EXERCISE GOAL
Your answer should be every line from the records that contains "decoration".

DATA TO PROCESS
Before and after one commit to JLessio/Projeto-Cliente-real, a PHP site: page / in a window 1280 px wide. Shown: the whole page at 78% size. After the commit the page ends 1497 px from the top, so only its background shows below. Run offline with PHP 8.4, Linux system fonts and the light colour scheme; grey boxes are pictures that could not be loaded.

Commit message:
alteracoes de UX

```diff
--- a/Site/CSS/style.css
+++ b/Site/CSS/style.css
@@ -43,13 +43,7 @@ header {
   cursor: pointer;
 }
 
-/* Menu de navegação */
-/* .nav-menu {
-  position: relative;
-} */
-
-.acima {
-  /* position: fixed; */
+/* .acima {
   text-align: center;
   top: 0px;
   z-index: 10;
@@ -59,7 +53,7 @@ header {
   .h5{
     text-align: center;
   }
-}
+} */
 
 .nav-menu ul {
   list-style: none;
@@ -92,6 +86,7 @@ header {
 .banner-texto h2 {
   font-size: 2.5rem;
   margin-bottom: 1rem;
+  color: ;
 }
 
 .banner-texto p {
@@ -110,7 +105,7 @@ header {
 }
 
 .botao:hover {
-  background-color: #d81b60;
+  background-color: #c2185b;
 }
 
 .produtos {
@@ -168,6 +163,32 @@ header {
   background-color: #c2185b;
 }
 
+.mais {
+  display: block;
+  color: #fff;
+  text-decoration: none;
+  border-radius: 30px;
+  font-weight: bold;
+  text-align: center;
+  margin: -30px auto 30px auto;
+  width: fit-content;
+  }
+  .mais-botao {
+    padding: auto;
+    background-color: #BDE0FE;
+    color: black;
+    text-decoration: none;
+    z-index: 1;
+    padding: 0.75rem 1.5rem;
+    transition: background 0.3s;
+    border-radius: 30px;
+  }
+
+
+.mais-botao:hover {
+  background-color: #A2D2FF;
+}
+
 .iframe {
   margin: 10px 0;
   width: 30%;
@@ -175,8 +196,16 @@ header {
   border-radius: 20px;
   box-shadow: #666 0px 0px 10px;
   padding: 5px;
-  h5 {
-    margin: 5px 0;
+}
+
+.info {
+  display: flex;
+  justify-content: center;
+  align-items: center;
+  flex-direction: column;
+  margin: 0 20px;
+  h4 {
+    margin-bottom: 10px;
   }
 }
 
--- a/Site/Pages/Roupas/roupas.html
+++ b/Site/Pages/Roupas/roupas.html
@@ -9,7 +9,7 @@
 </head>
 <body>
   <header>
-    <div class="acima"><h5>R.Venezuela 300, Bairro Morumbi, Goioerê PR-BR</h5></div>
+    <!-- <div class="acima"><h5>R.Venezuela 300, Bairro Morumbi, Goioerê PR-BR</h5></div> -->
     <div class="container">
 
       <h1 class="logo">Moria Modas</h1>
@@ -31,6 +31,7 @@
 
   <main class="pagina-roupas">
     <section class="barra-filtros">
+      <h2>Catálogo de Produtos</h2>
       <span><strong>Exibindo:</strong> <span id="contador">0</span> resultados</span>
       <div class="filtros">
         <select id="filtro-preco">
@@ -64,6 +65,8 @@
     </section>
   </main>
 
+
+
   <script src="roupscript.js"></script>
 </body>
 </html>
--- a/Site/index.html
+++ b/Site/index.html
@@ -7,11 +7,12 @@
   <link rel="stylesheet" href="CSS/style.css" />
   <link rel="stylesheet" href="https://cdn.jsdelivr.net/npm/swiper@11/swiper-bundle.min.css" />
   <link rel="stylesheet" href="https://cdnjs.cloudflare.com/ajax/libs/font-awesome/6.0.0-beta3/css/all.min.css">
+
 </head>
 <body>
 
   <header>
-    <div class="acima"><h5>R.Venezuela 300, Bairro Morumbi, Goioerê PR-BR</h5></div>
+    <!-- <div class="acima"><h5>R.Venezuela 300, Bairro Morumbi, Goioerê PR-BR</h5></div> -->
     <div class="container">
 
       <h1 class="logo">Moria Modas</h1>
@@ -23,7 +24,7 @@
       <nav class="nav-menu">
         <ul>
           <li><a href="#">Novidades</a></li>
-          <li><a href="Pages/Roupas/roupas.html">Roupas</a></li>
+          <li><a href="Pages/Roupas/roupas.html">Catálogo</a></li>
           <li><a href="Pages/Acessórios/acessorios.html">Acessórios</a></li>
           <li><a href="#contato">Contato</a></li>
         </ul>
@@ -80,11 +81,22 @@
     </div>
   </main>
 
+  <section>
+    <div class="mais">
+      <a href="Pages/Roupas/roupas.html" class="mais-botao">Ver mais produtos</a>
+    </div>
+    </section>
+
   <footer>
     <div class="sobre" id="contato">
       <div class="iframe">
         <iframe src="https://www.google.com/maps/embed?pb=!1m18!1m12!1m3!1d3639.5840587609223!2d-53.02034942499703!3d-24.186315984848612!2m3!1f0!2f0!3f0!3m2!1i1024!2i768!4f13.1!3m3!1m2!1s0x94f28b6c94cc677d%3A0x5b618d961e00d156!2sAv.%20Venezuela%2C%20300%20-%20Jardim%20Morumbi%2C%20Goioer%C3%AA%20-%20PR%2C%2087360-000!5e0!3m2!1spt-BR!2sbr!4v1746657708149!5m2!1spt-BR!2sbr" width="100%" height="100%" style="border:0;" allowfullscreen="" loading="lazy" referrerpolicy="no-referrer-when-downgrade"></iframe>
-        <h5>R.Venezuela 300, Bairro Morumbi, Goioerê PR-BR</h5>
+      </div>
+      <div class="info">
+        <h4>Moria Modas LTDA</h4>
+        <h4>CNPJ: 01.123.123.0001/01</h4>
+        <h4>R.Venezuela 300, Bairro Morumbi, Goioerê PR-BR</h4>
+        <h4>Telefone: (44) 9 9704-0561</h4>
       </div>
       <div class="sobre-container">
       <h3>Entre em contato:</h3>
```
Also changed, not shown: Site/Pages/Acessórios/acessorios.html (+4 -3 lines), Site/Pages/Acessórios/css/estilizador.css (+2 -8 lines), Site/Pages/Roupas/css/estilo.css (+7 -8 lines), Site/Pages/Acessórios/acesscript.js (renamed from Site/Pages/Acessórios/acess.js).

EXERCISE OUTPUT
+  text-decoration: none;
+    text-decoration: none;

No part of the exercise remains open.